If you have children there are some conversations that you should not have in front of them. You might have to arrange a time and place to talk it out fully. Flagging the issue and arrange a time for the conversation can be a huge pressure relief valve.
Hard conversations don’t really get easier over time. We can practice the skills, work together to try and follow these types of guidelines but it still can be a very emotional experience and may identify issues that require hard decisions and changes.
Reading this article isn’t going to magically turn you into a master communicator! Lets be honest. You are still going to have overactive filters and triggers. Things are still going to be done by you or by your partner that are upsetting and difficult to deal with.
But clearing the air, being honest and being respectful about how you talk with each other is going to make a big difference. Sharing the impact of each others behaviours, hearing and feeling heard are what healthy relationships require. If you take nothing else away take away a desire to develop the ability to have the hard conversations with respectful communication.
If you are willing but your partner is not then getting a third party mediator to facilitate the conversation is going to be helpful. Mediation is an intervention that will help you to talk together in that interaction and hopefully help you to work out a plan for moving forward.
If there is a lot of trauma and dysfunction in your relationship then relationship counseling might be a longer term solution with a well trained counselor.
If you want to resolve the issues but your partner isn’t willing to accept help or make any changes you may have to consider your options If there is no intention of working with you then remember that no one is able to maintain or save a relationship by ourselves.
If you are in danger in your relationship from physical, psychological or emotional abuse by a partner who does not respect you and consider what matters to you as well as what they want then consider getting help from professionals. Despite what they say, how many times they apologize after or promise they won’t deliberately hurt you again if there is a pattern the only change is likely to be an escalation over time.

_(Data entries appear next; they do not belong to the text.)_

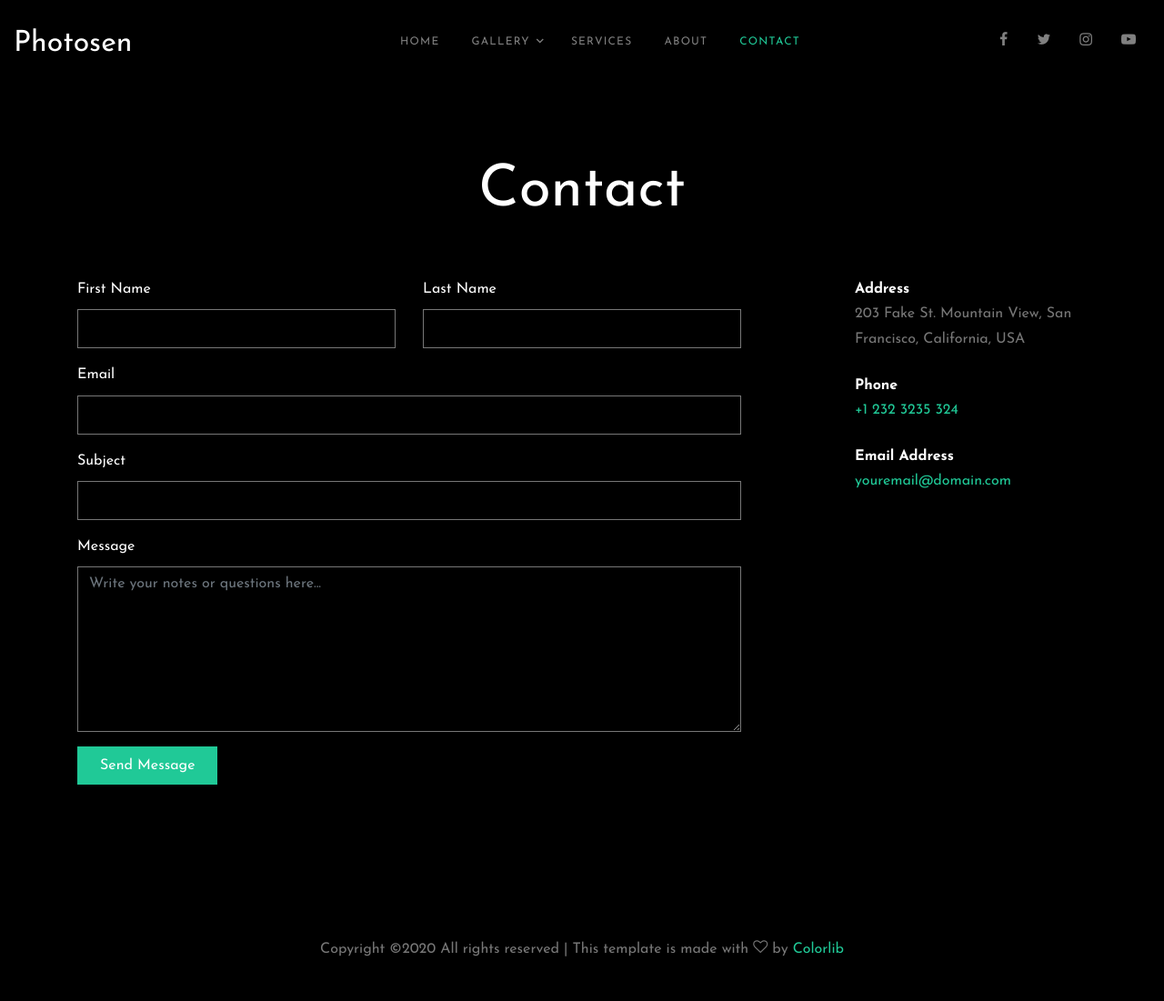
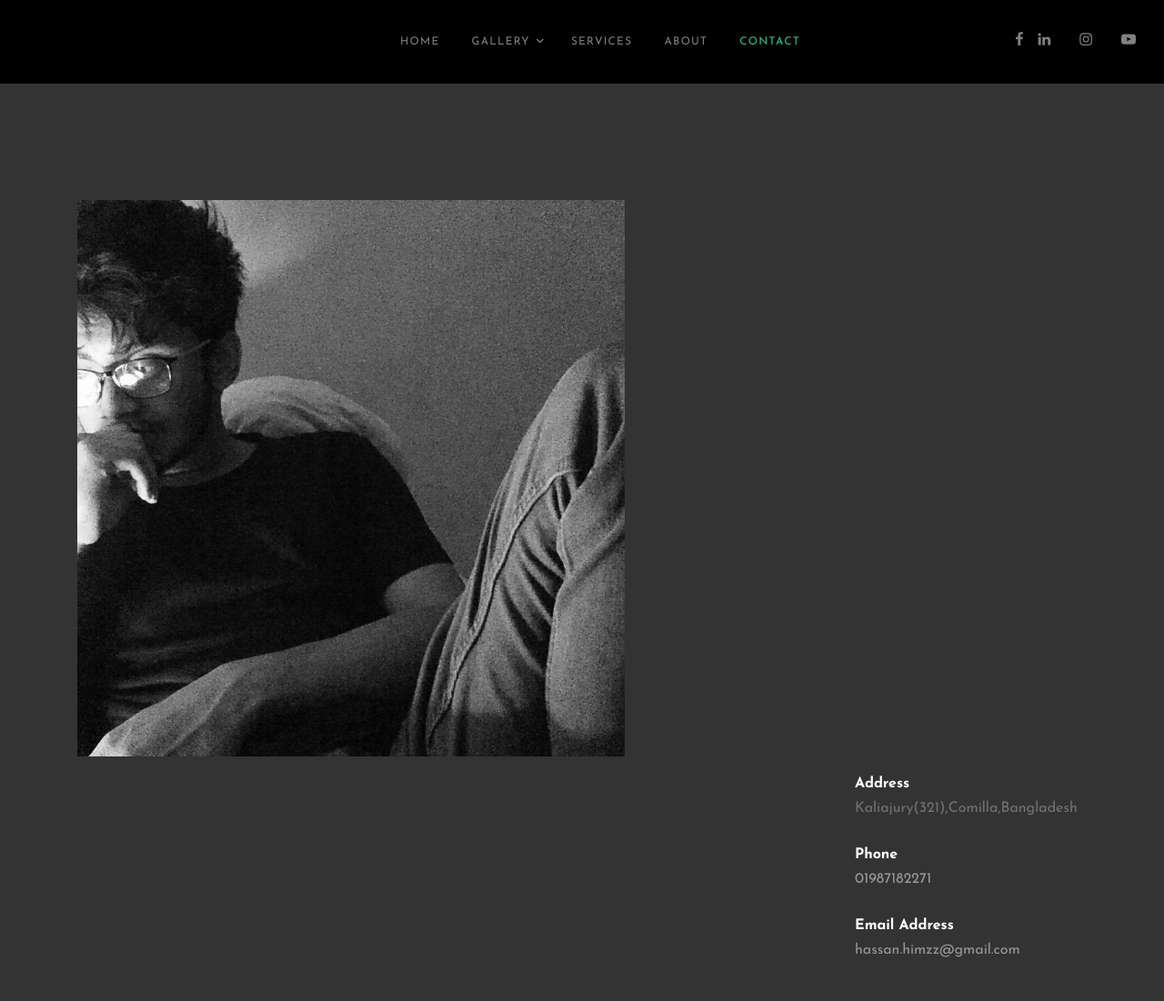
Before and after one commit to himu82271/MyCV, a plain HTML site: page contact.html in a window 1280 px wide. Shown: the whole page at 91% size. Drawn offline with Linux system fonts and the light colour scheme; files whose address does not match are found by name.

Commit message:
about page done

```diff
--- a/about.html
+++ b/about.html
@@ -1,7 +1,7 @@
 <!DOCTYPE html>
 <html lang="en">
 <head>
-  <title>CV &mdash; Colorlib Website Template</title>
+  <title> &mdash; Colorlib Website Template</title>
   <meta charset="utf-8">
   <meta name="viewport" content="width=device-width, initial-scale=1, shrink-to-fit=no">
 
@@ -87,16 +87,14 @@
             <div class="d-none d-xl-inline-block">
               <ul class="site-menu js-clone-nav ml-auto list-unstyled d-flex text-right mb-0" data-class="social">
                 <li>
-                  <a href="#" class="pl-0 pr-3"><span class="icon-facebook"></span></a>
+                  <a href="https://www.facebook.com/hassan.himzz" target="_blank" class="pl-0 pr-3"><span class="icon-facebook"></span></a>
+                </li>
+
+                <li>
+                  <a href="https://www.instagram.com/?hl=en" target="_blank"class="pl-3 pr-3"><span class="icon-instagram"></span></a>
                 </li>
                 <li>
-                  <a href="#" class="pl-3 pr-3"><span class="icon-twitter"></span></a>
-                </li>
-                <li>
-                  <a href="#" class="pl-3 pr-3"><span class="icon-instagram"></span></a>
-                </li>
-                <li>
-                  <a href="#" class="pl-3 pr-3"><span class="icon-youtube-play"></span></a>
+                  <a href="https://www.youtube.com/channel/UCMb7AAhzo5HtcWAdxNUkHGg"target="_blank" class="pl-3 pr-3"><span class="icon-youtube-play"></span></a>
                 </li>
               </ul>
             </div>
@@ -111,78 +109,29 @@
     </header>
 
 
+    <section class="site-section" id="section-about">
+      <div class="container">
+        <div class="row mb-5 align-items-center">
+          <div class="col-lg-7 pr-lg-5 mb-5 mb-lg-0">
+            <img src="images/himu2.jpg" alt="Image placeholder" class="img-fluid">
+          </div>
+          <div class="col-lg-5 pl-lg-5">
+            <div class="section-heading">
+              <h2>About <strong>Me</strong></h2>
+            </div>
+            <p class="lead">I grew up in the beautiful city of Comilla. </p>
+            <p class="mb-5  ">I had facination for tech from childhood, specially computer builds and upgrades. Also I love learning something new. As a result I have experince in coding,editing,music,3D modeling,cinematography and so on. Seems a lot right? </p>
 
-    <div class="site-section"  data-aos="fade">
-      <div class="container-fluid">
-
-        <div class="row justify-content-center">
-
-          <div class="col-md-7">
-            <div class="row mb-5">
-              <div class="col-12 ">
-                <h2 class="site-section-heading text-center">My Services</h2>
-              </div>
-            </div>
-          </div>
-
-        </div>
-
-        <div class="row mb-5">
-          <div class="col-md-7">
-            <img src="images/img_2.jpg" alt="Images" class="img-fluid">
-          </div>
-          <div class="col-md-4 ml-auto">
-            <h3 class="text-white">My Mission</h3>
-            <p>Lorem ipsum dolor sit amet, consectetur adipisicing elit. Possimus vel tenetur explicabo necessitatibus, ad soluta consectetur illo qui voluptatem. Quis soluta maiores eum. Iste modi voluptatum in repudiandae fugiat suscipit dolorum harum, porro voluptate quis? Alias repudiandae dicta doloremque voluptates soluta repellendus, unde laborum quo nam, ullam facere voluptatem similique.</p>
-            <p>Lorem ipsum dolor sit amet, consectetur adipisicing elit. Dolor architecto excepturi aliquid minus nostrum dicta labore iusto obcaecati fugit cupiditate.</p>
+            <p>
+              <a href="#section-contact" class="btn btn-primary px-4 py-2 btn-sm smoothscroll">Hire Me</a>
+              <a href="#" class="btn btn-secondary px-4 py-2 btn-sm">Download CV</a>
+            </p>
           </div>
         </div>
 
 
-        <div class="row site-section">
-          <div class="col-md-6 col-lg-6 col-xl-4 text-center mb-5">
-            <img src="images/person_1.jpg" alt="Image" class="img-fluid w-50 rounded-circle mb-4">
-            <h2 class="text-black font-weight-light mb-4">Jean Smith</h2>
-            <p class="mb-4">Lorem ipsum dolor sit amet, consectetur adipisicing elit. Pariatur ab quas facilis obcaecati non ea, est odit repellat distinctio incidunt, quia aliquam eveniet quod deleniti impedit sapiente atque tenetur porro?</p>
-            <p>
-              <a href="#" class="pl-0 pr-3"><span class="icon-twitter"></span></a>
-              <a href="#" class="pl-3 pr-3"><span class="icon-instagram"></span></a>
-              <a href="#" class="pl-3 pr-3"><span class="icon-facebook"></span></a>
-            </p>
-          </div>
-          <div class="col-md-6 col-lg-6 col-xl-4 text-center mb-5">
-            <img src="images/person_2.jpg" alt="Image" class="img-fluid w-50 rounded-circle mb-4">
-            <h2 class="text-black font-weight-light mb-4">Claire Smith</h2>
-            <p class="mb-4">Lorem ipsum dolor sit amet, consectetur adipisicing elit. Pariatur ab quas facilis obcaecati non ea, est odit repellat distinctio incidunt, quia aliquam eveniet quod deleniti impedit sapiente atque tenetur porro?</p>
-            <p>
-              <a href="#" class="pl-0 pr-3"><span class="icon-twitter"></span></a>
-              <a href="#" class="pl-3 pr-3"><span class="icon-instagram"></span></a>
-              <a href="#" class="pl-3 pr-3"><span class="icon-facebook"></span></a>
-            </p>
-          </div>
-          <div class="col-md-6 col-lg-6 col-xl-4 text-center mb-5">
-            <img src="images/person_4.jpg" alt="Image" class="img-fluid w-50 rounded-circle mb-4">
-            <h2 class="text-black font-weight-light mb-4">John Smith</h2>
-            <p class="mb-4">Lorem ipsum dolor sit amet, consectetur adipisicing elit. Pariatur ab quas facilis obcaecati non ea, est odit repellat distinctio incidunt, quia aliquam eveniet quod deleniti impedit sapiente atque tenetur porro?</p>
-            <p>
-              <a href="#" class="pl-0 pr-3"><span class="icon-twitter"></span></a>
-              <a href="#" class="pl-3 pr-3"><span class="icon-instagram"></span></a>
-              <a href="#" class="pl-3 pr-3"><span class="icon-facebook"></span></a>
-            </p>
-          </div>
-        </div>
       </div>
-    </div>
-
-    <div class="footer py-4">
-      <div class="container-fluid text-center">
-        <p>
-          <!-- Link back to Colorlib can't be removed. Template is licensed under CC BY 3.0. -->
-          Copyright &copy;<script data-cfasync="false" src="/cdn-cgi/scripts/5c5dd728/cloudflare-static/email-decode.min.js"></script><script>document.write(new Date().getFullYear());</script> All rights reserved | This template is made with <i class="icon-heart-o" aria-hidden="true"></i> by <a href="https://colorlib.com" target="_blank" >Colorlib</a>
-          <!-- Link back to Colorlib can't be removed. Template is licensed under CC BY 3.0. -->
-        </p>
-      </div>
-    </div>
+    </section>
 
 
 
--- a/contact.html
+++ b/contact.html
@@ -1,7 +1,7 @@
 <!DOCTYPE html>
 <html lang="en">
 <head>
-  <title>Photosen &mdash; Colorlib Website Template</title>
+  <title> &mdash; </title>
   <meta charset="utf-8">
   <meta name="viewport" content="width=device-width, initial-scale=1, shrink-to-fit=no">
 
@@ -49,7 +49,7 @@
         <div class="row align-items-center">
 
           <div class="col-6 col-xl-2" data-aos="fade-down">
-            <h1 class="mb-0"><a href="index.html" class="text-white h2 mb-0">Photosen</a></h1>
+            <h1 class="mb-0"><a href="index.html" class="text-white h2 mb-0"></a></h1>
           </div>
           <div class="col-10 col-md-8 d-none d-xl-block" data-aos="fade-down">
             <nav class="site-navigation position-relative text-right text-lg-center" role="navigation">
@@ -87,16 +87,17 @@
             <div class="d-none d-xl-inline-block">
               <ul class="site-menu js-clone-nav ml-auto list-unstyled d-flex text-right mb-0" data-class="social">
                 <li>
-                  <a href="#" class="pl-0 pr-3"><span class="icon-facebook"></span></a>
+                  <a href="https://www.facebook.com/hassan.himzz" target="_blank" class="pl-0 pr-3"><span class="icon-facebook"></span></a>
                 </li>
                 <li>
-                  <a href="#" class="pl-3 pr-3"><span class="icon-twitter"></span></a>
+                  <a href="https://www.facebook.com/hassan.himzz" target="_blank" class="pl-0 pr-3"><span class="icon-linkedin"></span></a>
+                </li>
+
+                <li>
+                  <a href="https://www.instagram.com/?hl=en" target="_blank"class="pl-3 pr-3"><span class="icon-instagram"></span></a>
                 </li>
                 <li>
-                  <a href="#" class="pl-3 pr-3"><span class="icon-instagram"></span></a>
-                </li>
-                <li>
-                  <a href="#" class="pl-3 pr-3"><span class="icon-youtube-play"></span></a>
+                  <a href="https://www.youtube.com/channel/UCMb7AAhzo5HtcWAdxNUkHGg"target="_blank" class="pl-3 pr-3"><span class="icon-youtube-play"></span></a>
                 </li>
               </ul>
             </div>
@@ -112,102 +113,46 @@
 
 
 
-    <div class="site-section"  data-aos="fade">
+    <footer class="site-footer">
       <div class="container">
 
-        <div class="row justify-content-center">
-
-          <div class="col-md-7">
         <div class="row mb-5">
-              <div class="col-12 ">
-                <h2 class="site-section-heading text-center">Contact</h2>
+          <div class="col-lg-7 pr-lg-5 mb-5 mb-lg-0">
+            <img src="images/himu2.jpg" alt="Image placeholder" class="img-fluid">
           </div>
-            </div>
-          </div>
-
-        </div>
-
-        <div class="row">
-          <div class="col-lg-8 mb-5">
-            <form action="#">
-
-
-              <div class="row form-group">
-                <div class="col-md-6 mb-3 mb-md-0">
-                  <label class="text-white" for="fname">First Name</label>
-                  <input type="text" id="fname" class="form-control">
-                </div>
-                <div class="col-md-6">
-                  <label class="text-white" for="lname">Last Name</label>
-                  <input type="text" id="lname" class="form-control">
-                </div>
-              </div>
-
-              <div class="row form-group">
-
-                <div class="col-md-12">
-                  <label class="text-white" for="email">Email</label>
-                  <input type="email" id="email" class="form-control">
-                </div>
-              </div>
-
-              <div class="row form-group">
-
-                <div class="col-md-12">
-                  <label class="text-white" for="subject">Subject</label>
-                  <input type="subject" id="subject" class="form-control">
-                </div>
-              </div>
-
-              <div class="row form-group">
-                <div class="col-md-12">
-                  <label class="text-white" for="message">Message</label>
-                  <textarea name="message" id="message" cols="30" rows="7" class="form-control" placeholder="Write your notes or questions here..."></textarea>
-                </div>
-              </div>
-
-              <div class="row form-group">
-                <div class="col-md-12">
-                  <input type="submit" value="Send Message" class="btn btn-primary py-2 px-4 text-white">
-                </div>
-              </div>
-
-
-            </form>
-          </div>
+          <p class="col-12 text-center">
             <div class="col-lg-3 ml-auto">
               <div class="mb-3">
                 <p class="mb-0 font-weight-bold text-white">Address</p>
-              <p class="mb-4">203 Fake St. Mountain View, San Francisco, California, USA</p>
+                <p class="mb-4">Kaliajury(321),Comilla,Bangladesh</p>
 
                 <p class="mb-0 font-weight-bold text-white">Phone</p>
-              <p class="mb-4"><a href="#">+1 232 3235 324</a></p>
+                <p class="mb-4"><a href="#">01987182271</a></p>
 
                 <p class="mb-0 font-weight-bold text-white">Email Address</p>
-              <p class="mb-0"><a href="#">youremail@domain.com</a></p>
+                <p class="mb-0"><a href="https://www.gmail.com" target="blank">hassan.himzz@gmail.com</a></p>
 
               </div>
 
             </div>
-        </div>
-      </div>
+          </p>
         </div>
 
-    <div class="footer py-4">
-      <div class="container-fluid text-center">
-        <p>
-          <!-- Link back to Colorlib can't be removed. Template is licensed under CC BY 3.0. -->
-          Copyright &copy;<script data-cfasync="false" src="/cdn-cgi/scripts/5c5dd728/cloudflare-static/email-decode.min.js"></script><script>document.write(new Date().getFullYear());</script> All rights reserved | This template is made with <i class="icon-heart-o" aria-hidden="true"></i> by <a href="https://colorlib.com" target="_blank" >Colorlib</a>
-          <!-- Link back to Colorlib can't be removed. Template is licensed under CC BY 3.0. -->
-        </p>
+
+
       </div>
+    </footer>
+
+
+
   </div>
 
 
 
 
 
-  </div>
+
+
 
   <script src="js/jquery-3.3.1.min.js"></script>
   <script src="js/jquery-migrate-3.0.1.min.js"></script>
```
Also changed, not shown: index.html (+11 -6 lines), images/himu2.jpg (added), images/himu3.jpg (added). Lines whose indentation alone changed are shown as unchanged.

If you have a relationship that is safe and there is a willingness to work with us we can learn to get better at having difficult conversations, even if it isn’t our favourite thing! Over time we can get good at raising issues early, in a way that isn’t based on blame and use those opportunities to make our relationships better. A surface peace that just looks good but doesn’t feel good isn’t really peace, is it? If you want to feel safe, supported and loved in your relationship you will have to be have the vulnerable, honest conversations needed to make your relationship stronger and more supportive of your needs.